How intent can drive higher levels of account engagement for B2B marketers and turn ABM into ABX? Accuracy is key when it comes to understanding data and as a result, brands can build a stronger two-way dialogue with potential customers, depending on the specific needs, profile, and purchasing criteria of each account individually.
This powerful account information can help target the message and content you deliver to meet the exact needs of each account. This can speed up the discovery process and lead to a higher and faster customer conversion rate.
By following this principle and continuing to leverage data-driven account-level insights deeper into the account lifecycle, marketers have the opportunity to develop a stronger ongoing engagement with customers, expand and diversify relationships within the client organization and ultimately expose more opportunities. This is where account-based marketing (ABM) can evolve into an account-based experience (ABX).
ABX is where the principles of data-driven engagement extend to every point of account touchpoint – from onboarding to renewals and from account management to customer success to create a cohesive experience, relevant and of great value to customers.
Why ABM needs to evolve
Account-based marketing (ABM) is a term that has been around for a while, but it only started to gain momentum about five years ago. The main problem with its effectiveness in this current market is that in the name “marketing” there is no indication or connection to sales. However, sales and marketing have always been and always will be so intrinsically linked, especially when it comes to their main drivers. How do we encourage engagement? How do we focus on our most important customers? How do we define our ideal client?
In the established ABM model, it was the marketing team that gathered the information to be dispersed among the sales teams and told sales where to focus their efforts. But it is always the sales teams who have more direct contact and dialogue with potential and existing customers. As a model, that doesn’t make a lot of sense.

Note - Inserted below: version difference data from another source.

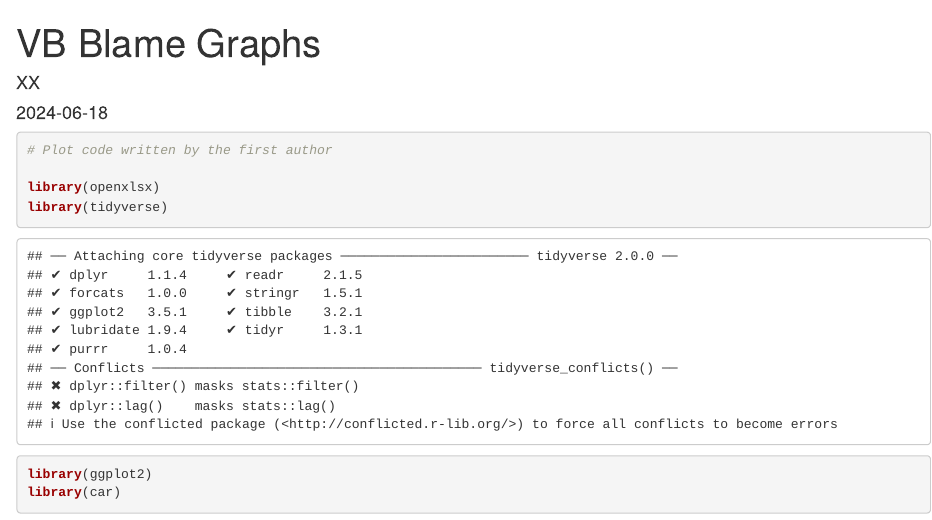
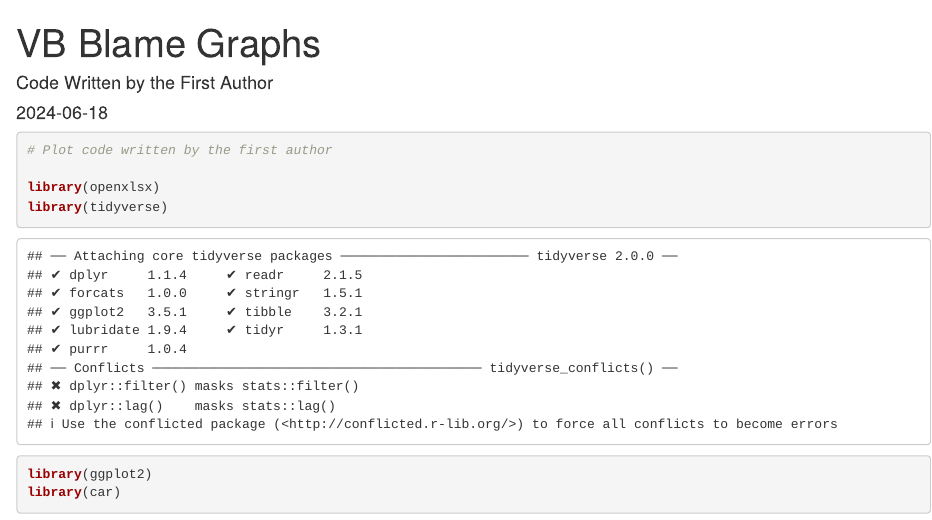
Before and after one commit to katherineannemason/MeToo-Victim-Blame, an R Markdown document (VB_Plots.Rmd): the page in a window 1100 px wide, from its top. Rendered offline with R 4.5, knitr and Pandoc, with nearby package versions; some code elsewhere in the file could not run offline.

Commit message:
Files for upload

```diff
--- a/VB_Plots.Rmd
+++ b/VB_Plots.Rmd
@@ -1,6 +1,6 @@
 ---
 title: "VB Blame Graphs"
-author: "XX"
+author: "Code Written by the First Author"
 date: "2024-06-18"
 output: html_document
 ---
```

ABX tackles this problem head-on, taking ABM to the next level, version 2.0 if you will. Start by recognizing that it’s not just marketing that is important in any customer relationship. What matters is how the entire organization interacts with each customer throughout the customer lifecycle, taking into account the entire customer journey.
The customer journey, however, is once again an outdated marketing term, which typically only focuses on the phase from initial customer interest to selling and rarely takes into account renewal cycles or upselling or crosses in progress. The first transaction with a new customer is important, it should only be the start of the journey, the start of an ongoing relationship that develops a deeper understanding of the account and provides a life of value.
This means that for marketers to be more effective in the long run, they need to engage and collaborate with customer success and sales teams and, to some extent, customer service as well. These functions must work together seamlessly to ensure a single pane of glass on each client so that there is consistency and continuity in every interaction with the client. As many of us know from bitter experience, as a sales rep there is nothing worse than performing a quarterly review to find that there is a risk of a completely unexpected but completely preventable quit. This is where ABX is really a game-changer.
The Evolution to ABX
When it comes to the account-based experience, it’s important to understand what it is and what it isn’t. Our definition is as follows:
“Account-Based Experience (ABX) is a methodology that relies on successful marketing, sales, and customer teams to create personalized customer journeys centered on individual accounts. ABX, the next generation of ABM, ensures that all interactions with the brand through the customer experience are focused on end-users and their needs”.
It is important to note that ABX does not replace ABM; it’s more of an evolution. We’re not saying brands shouldn’t be ABM anymore, but we think we’ll see ABM mature into ABX in the next few years. Businesses need to recognize this, especially those new to ABM. They should think about their approach and explore the benefits of directly accelerating ABX to make their future at the ABM and demonstrate a larger return on their strategy.